, Doha
Doha
Doha is the capital city of the state of Qatar. Located on the Persian Gulf, it had a population of 998,651 in 2008, and is also one of the municipalities of Qatar...

, Dubai
Dubai
Dubai is a city and emirate in the United Arab Emirates . The emirate is located south of the Persian Gulf on the Arabian Peninsula and has the largest population with the second-largest land territory by area of all the emirates, after Abu Dhabi...

, Singapore
Singapore
Singapore , officially the Republic of Singapore, is a Southeast Asian city-state off the southern tip of the Malay Peninsula, north of the equator. An island country made up of 63 islands, it is separated from Malaysia by the Straits of Johor to its north and from Indonesia's Riau Islands by the...

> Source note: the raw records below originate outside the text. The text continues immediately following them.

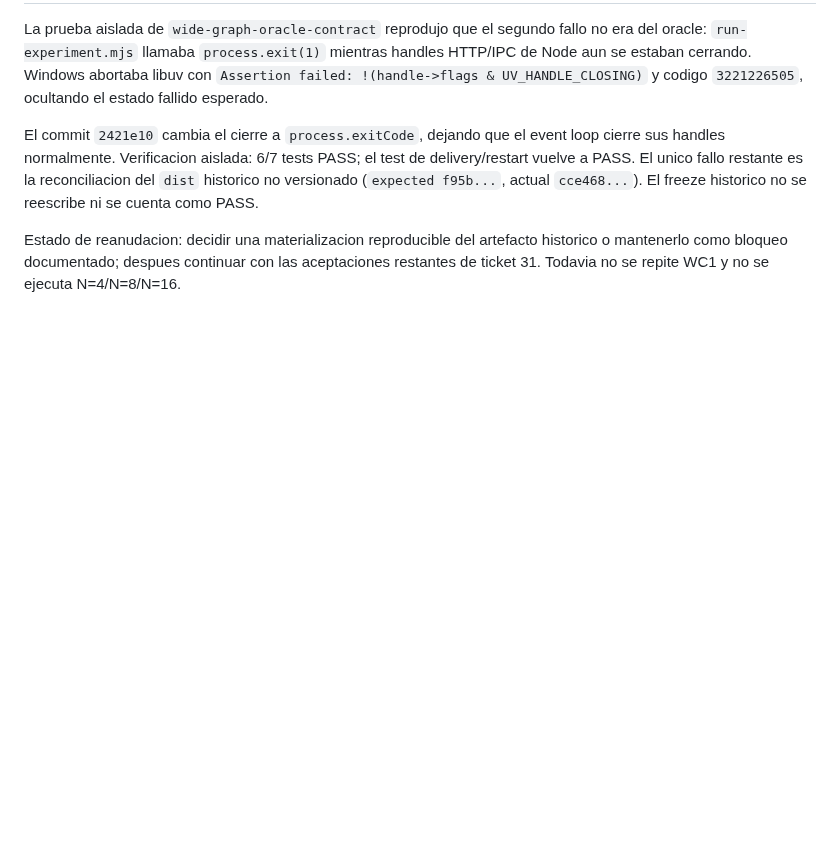
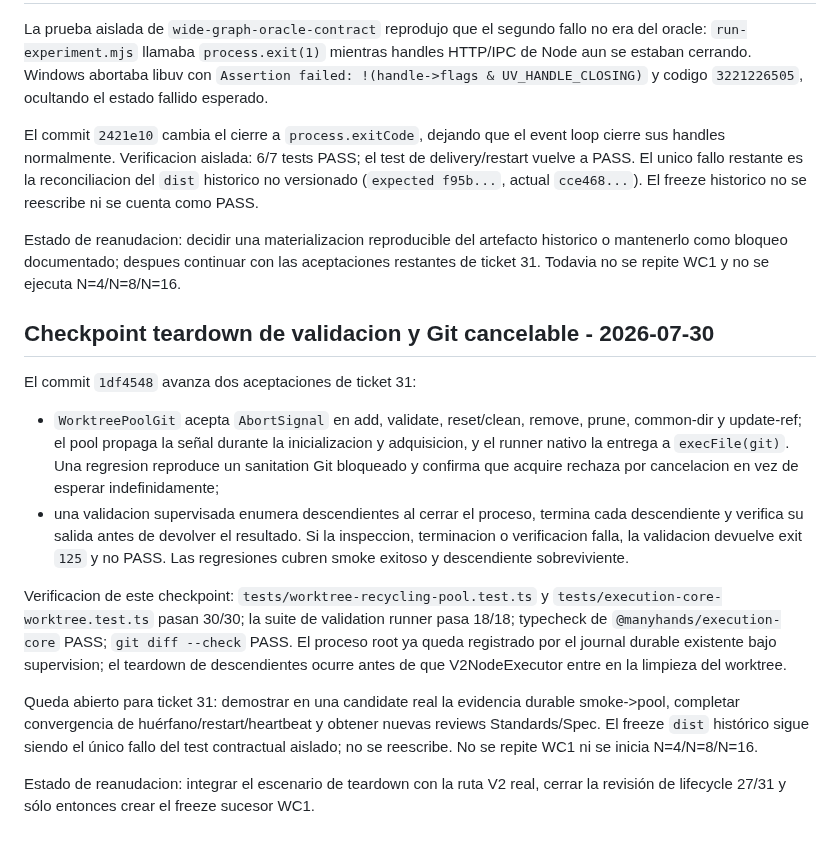
Before and after one commit to franclarke/Manyhands, a Markdown page: docs/tesis/HANDOFF.md, the part around the change. Drawn GitHub-style; blank space fills up the shorter version.

Commit message:
docs: record supervised teardown checkpoint

```diff
--- a/docs/tesis/HANDOFF.md
+++ b/docs/tesis/HANDOFF.md
@@ -1680,3 +1680,35 @@ Estado de reanudacion: decidir una materializacion reproducible del artefacto
 historico o mantenerlo como bloqueo documentado; despues continuar con las
 aceptaciones restantes de ticket 31. Todavia no se repite WC1 y no se ejecuta
 N=4/N=8/N=16.
+
+## Checkpoint teardown de validacion y Git cancelable - 2026-07-30
+
+El commit `1df4548` avanza dos aceptaciones de ticket 31:
+
+- `WorktreePoolGit` acepta `AbortSignal` en add, validate, reset/clean, remove,
+  prune, common-dir y update-ref; el pool propaga la señal durante la
+  inicializacion y adquisicion, y el runner nativo la entrega a `execFile(git)`.
+  Una regresion reproduce un sanitation Git bloqueado y confirma que acquire
+  rechaza por cancelacion en vez de esperar indefinidamente;
+- una validacion supervisada enumera descendientes al cerrar el proceso,
+  termina cada descendiente y verifica su salida antes de devolver el resultado.
+  Si la inspeccion, terminacion o verificacion falla, la validacion devuelve
+  exit `125` y no PASS. Las regresiones cubren smoke exitoso y descendiente
+  sobreviviente.
+
+Verificacion de este checkpoint: `tests/worktree-recycling-pool.test.ts` y
+`tests/execution-core-worktree.test.ts` pasan 30/30; la suite de validation
+runner pasa 18/18; typecheck de `@manyhands/execution-core` PASS;
+`git diff --check` PASS. El proceso root ya queda registrado por el journal
+durable existente bajo supervision; el teardown de descendientes ocurre antes
+de que V2NodeExecutor entre en la limpieza del worktree.
+
+Queda abierto para ticket 31: demostrar en una candidate real la evidencia
+durable smoke->pool, completar convergencia de huérfano/restart/heartbeat y
+obtener nuevas reviews Standards/Spec. El freeze `dist` histórico sigue siendo
+el único fallo del test contractual aislado; no se reescribe. No se repite WC1
+ni se inicia N=4/N=8/N=16.
+
+Estado de reanudacion: integrar el escenario de teardown con la ruta V2 real,
+cerrar la revisión de lifecycle 27/31 y sólo entonces crear el freeze sucesor
+WC1.
```
Also changed, not shown: 2 other files.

 and major airports in South-East Asia, as well as of charters from Europe
Europe
Europe is, by convention, one of the world's seven continents. Comprising the westernmost peninsula of Eurasia, Europe is generally 'divided' from Asia to its east by the watershed divides of the Ural and Caucasus Mountains, the Ural River, the Caspian and Black Seas, and the waterways connecting...

. Gan Airport, on the southern atoll of Addu, also serves an international flight to Milan
Milan
Milan is the second-largest city in Italy and the capital city of the region of Lombardy and of the province of Milan. The city proper has a population of about 1.3 million, while its urban area, roughly coinciding with its administrative province and the bordering Province of Monza and Brianza ,...

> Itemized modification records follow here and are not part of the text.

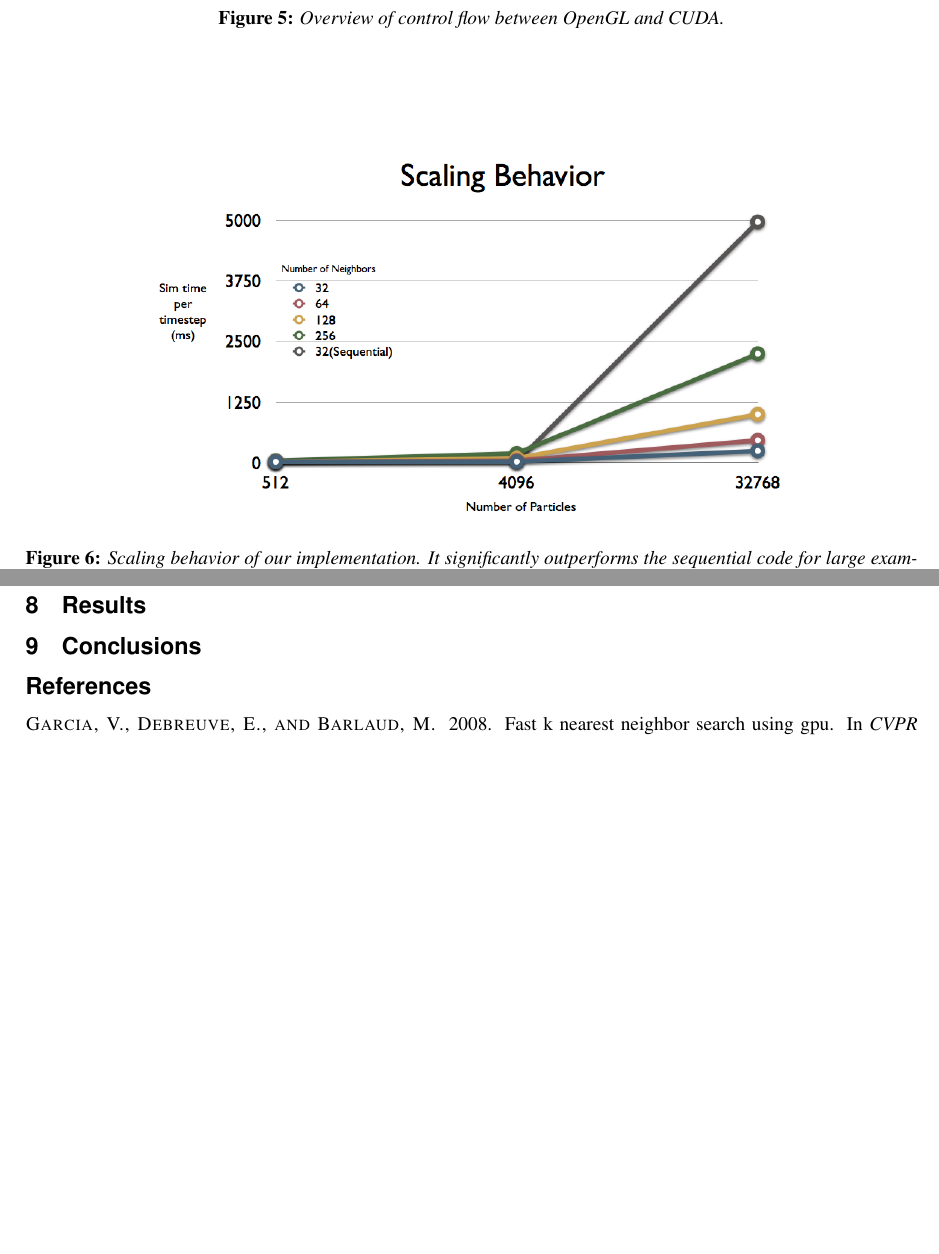
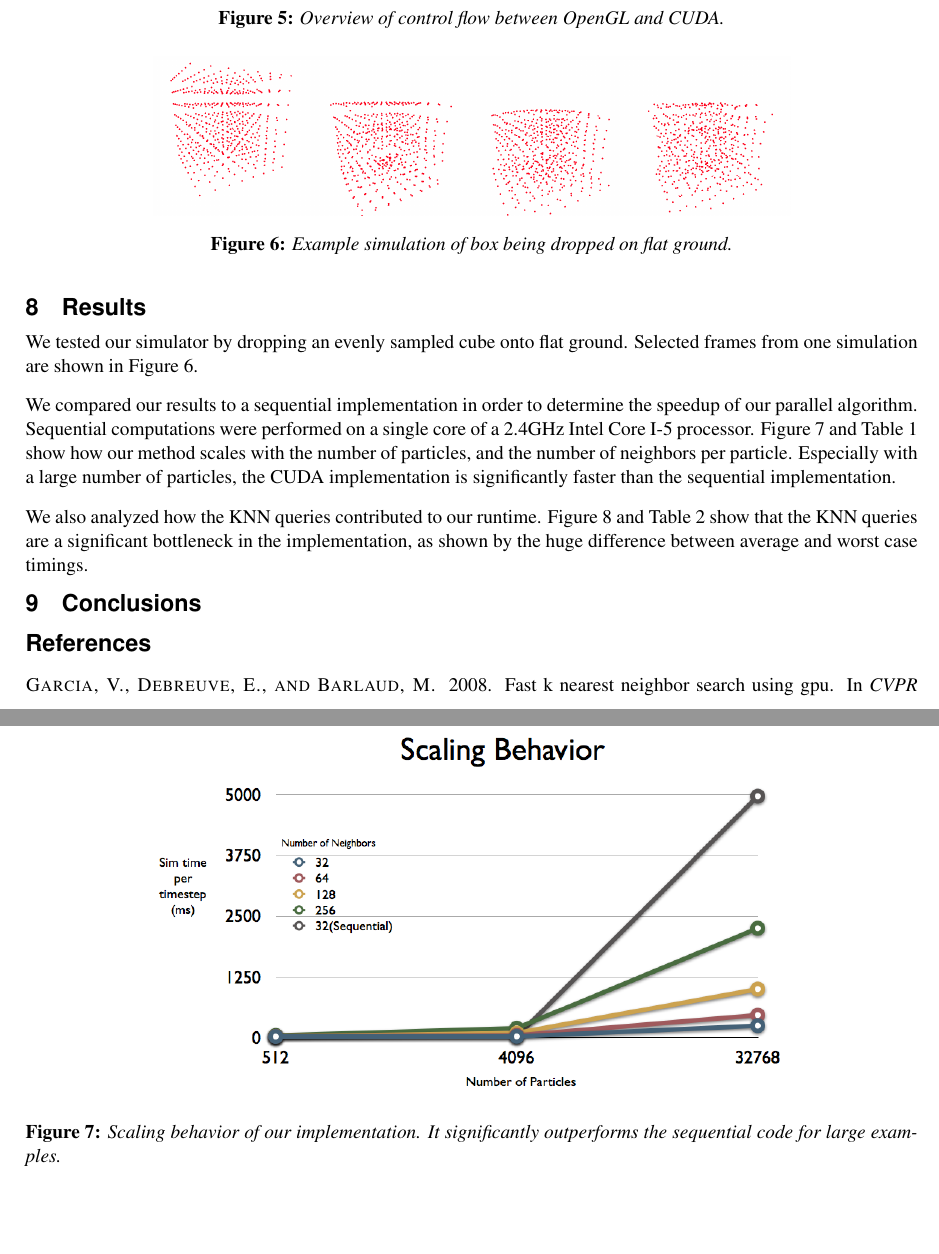
Before and after one commit to benjones/elastoplasticCuda, a LaTeX paper (papers/proposal/proposal.tex): two parts of pages 5 and 7 of 7 before the commit and two parts of pages 5 and 6 of 7 after it, joined at a grey line, cut so that both start at the same text, the shorter picture padded with empty space. Compiled offline with pdfLaTeX.

Commit message:
results added

```diff
--- a/papers/proposal/proposal.tex
+++ b/papers/proposal/proposal.tex
@@ -290,6 +290,17 @@ TODO
 
 \section{Results}
 
+We tested our simulator by dropping an evenly sampled cube onto flat ground.  Selected frames from one simulation are shown in Figure \ref{fig:combined}.
+\begin{figure}
+\begin{centering}
+\includegraphics[width = 5in]{Figures/combined.png}
+\caption{Example simulation of box being dropped on flat ground.}
+\label{fig:combined}
+\end{centering}
+\end{figure}
+
+
+We compared our results to a sequential implementation in order to determine the speedup of our parallel algorithm.  Sequential computations were performed on a single core of a 2.4GHz Intel Core I-5 processor.  Figure \ref{fig:scaling1} and Table \ref{tab:scaling1} show how our method scales with the number of particles, and the number of neighbors per particle.  Especially with a large number of particles, the CUDA implementation is significantly faster than the sequential implementation.
 
 
 \begin{figure}
@@ -314,9 +325,11 @@ Number of neighbors& \multicolumn{3}{c}{Number of particles} \\
 32(sequential)& 23	&26	&4968  \\
 \end{tabular}
 \end{center}
-\label{default}
+\label{tab:scaling1}
 \end{table}%
 
+
+We also analyzed how the KNN queries contributed to our runtime.  Figure \ref{fig:scaling2} and Table \ref{tab:scaling2} show that the KNN queries are a significant bottleneck in the implementation, as shown by the huge difference between average and worst case timings.
 
 
 \begin{figure}
@@ -339,7 +352,7 @@ Fastest & 5&	5&	6	&9	&12	&19 \\
 Slowest & 105&	142	&268	&387	&579&	2292\\
 \end{tabular}
 \end{center}
-\label{default}
+\label{tab:scaling2}
 \end{table}%
 
 \section{Conclusions}
```
Also changed, not shown: papers/proposal/Figures/combined.png (added).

 several times a week.

Outside the service industry, Male is the only location where the foreign and domestic populations are likely to interact. The tourist resorts are not on islands where the natives live, and casual contacts between the two groups are discouraged.

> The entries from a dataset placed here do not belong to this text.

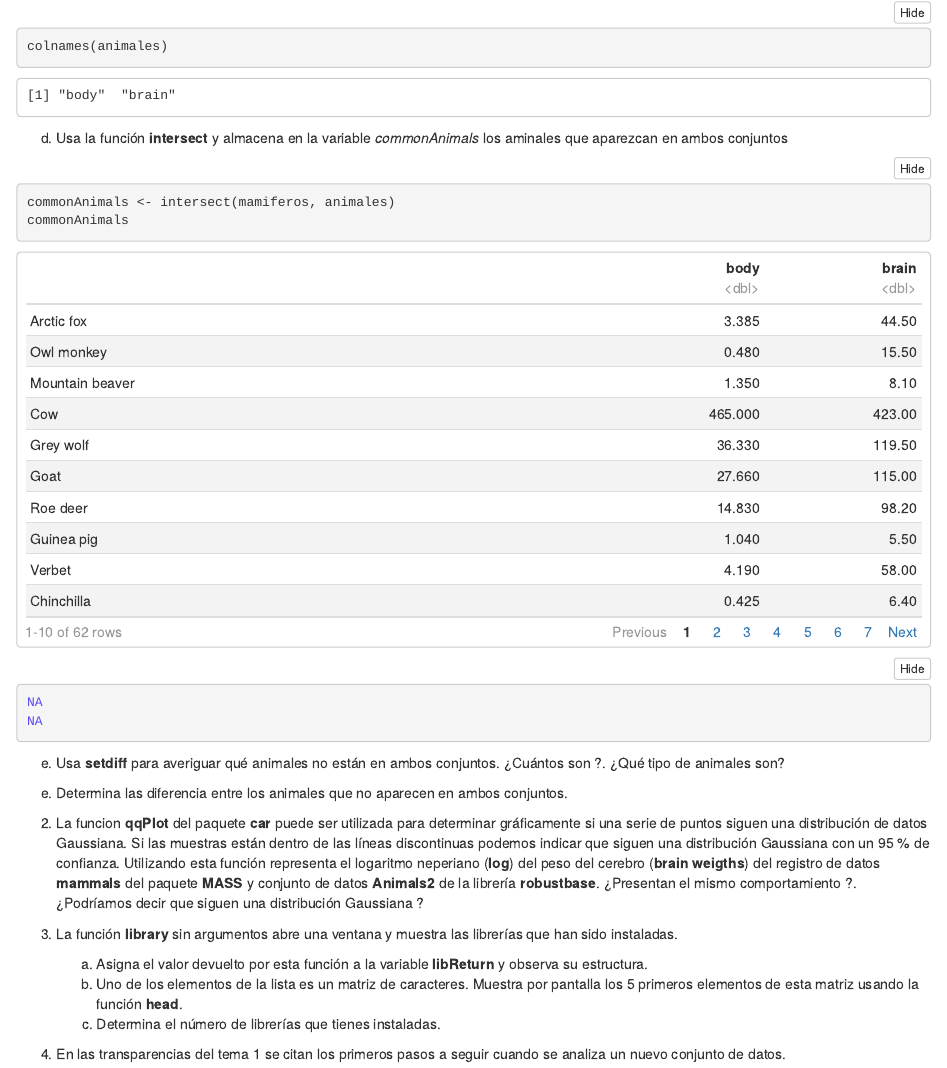
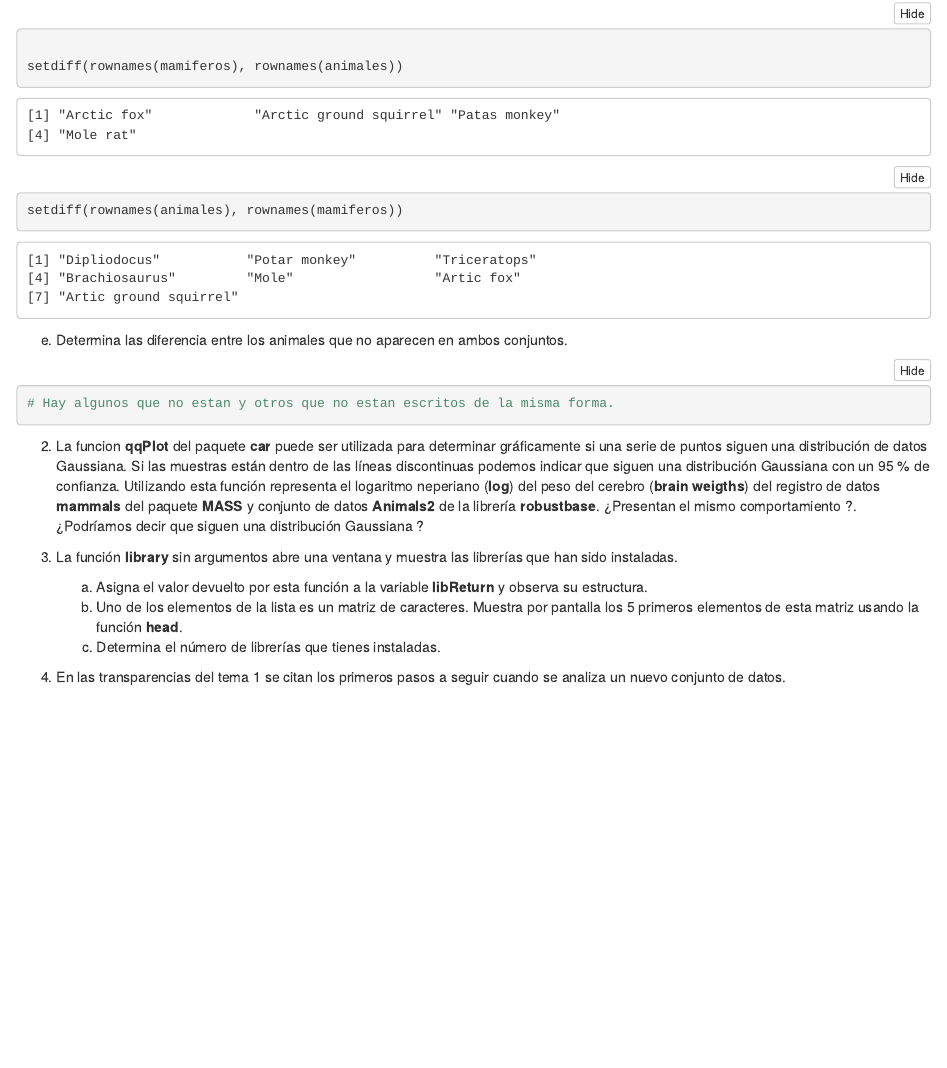
Before and after one commit to dacasan5/SolucionesTema1, an R Markdown document (BoletinTema1ALUMNO.Rmd): the page in a window 1100 px wide, from 4490 px down before the commit and from 5270 px down after it, so that both start at the same text. The pictures show the output file BoletinTema1ALUMNO.nb.html that the author committed with the source, opened offline.

Commit message:
Ejercicio 1 apartado e

````diff
--- a/BoletinTema1ALUMNO.Rmd
+++ b/BoletinTema1ALUMNO.Rmd
@@ -137,27 +137,16 @@ e.  Usa **setdiff** para averiguar qué animales no están en ambos conjuntos.
 
 ```{r}
 
+setdiff(rownames(mamiferos), rownames(animales))
+setdiff(rownames(animales), rownames(mamiferos))
 
-
-
-
-
+# Respecto al tipo de animales en la variable animales hay dinosaurios, los cuales son oviparos, por lo que no entran en la categoria de mamiferos. Otros simplemente no estan escritos de la misma forma.
 ```
 
 e.  Determina las diferencia entre los animales que no aparecen en ambos conjuntos.
 
 ```{r}
-
-
-
-
-
-
-
-
-
-
-
+# Hay algunos que no estan y otros que no estan escritos de la misma forma.
 
 ```
 
````
Also changed, not shown: BoletinTema1ALUMNO.nb.html.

Fishing industry




For many centuries the Maldivian economy was entirely dependent on fishing
Fishing
Fishing is the activity of trying to catch wild fish. Fish are normally caught in the wild. Techniques for catching fish include hand gathering, spearing, netting, angling and trapping....

 and other marine
Ocean
An ocean is a major body of saline water, and a principal component of the hydrosphere. Approximately 71% of the Earth's surface is covered by ocean, a continuous body of water that is customarily divided into several principal oceans and smaller seas.More than half of this area is over 3,000...

 products. Fishing remains the main occupation of the people and the government gives priority to the fisheries sector.

The mechanization
Mechanization
Mechanization or mechanisation is providing human operators with machinery that assists them with the muscular requirements of work or displaces muscular work. In some fields, mechanization includes the use of hand tools...

 of the traditional fishing boat called dhoni
Dhoni
Dhoni or Doni is a multi-purpose sail boat with a motor or lateen sails that is used in the Maldives. It is handcrafted and its use within the multi-island nation has been very important. A dhoni resembles a dhow, a traditional Arab sailing vessel.The traditional dhoni is one of the oldest known...

in 1974 was a major milestone in the development of the fisheries industry. A fish canning plant was installed on Felivaru
Felivaru
' is owned by the government of Maldives. The company specializes in producing highest quality canned tuna and cooked loins for local and export markets....

 in 1977, as a joint venture with a Japanese firm. In 1979, a Fisheries Advisory Board was set up with the mandate of advising the government on policy guidelines for the overall development of the fisheries sector. Manpower development programs began in the early 1980s, and fisheries education was incorporated into the school curriculum. Fish aggregating devices and navigational aids were located at various strategic points. Moreover, the opening up of the Exclusive Economic Zone
Exclusive Economic Zone
Under the law of the sea, an exclusive economic zone is a seazone over which a state has special rights over the exploration and use of marine resources, including production of energy from water and wind. It stretches from the seaward edge of the state's territorial sea out to 200 nautical...

 (EEZ) of the Maldives for fisheries has further enhanced the growth of the fisheries sector.

As of 2010, fisheries contributed over fifteen percent of the country's GDP and engaged about thirty percent of the country's work force. Fisheries were also the second-largest foreign exchange earner after tourism.

Agriculture and Cottage industries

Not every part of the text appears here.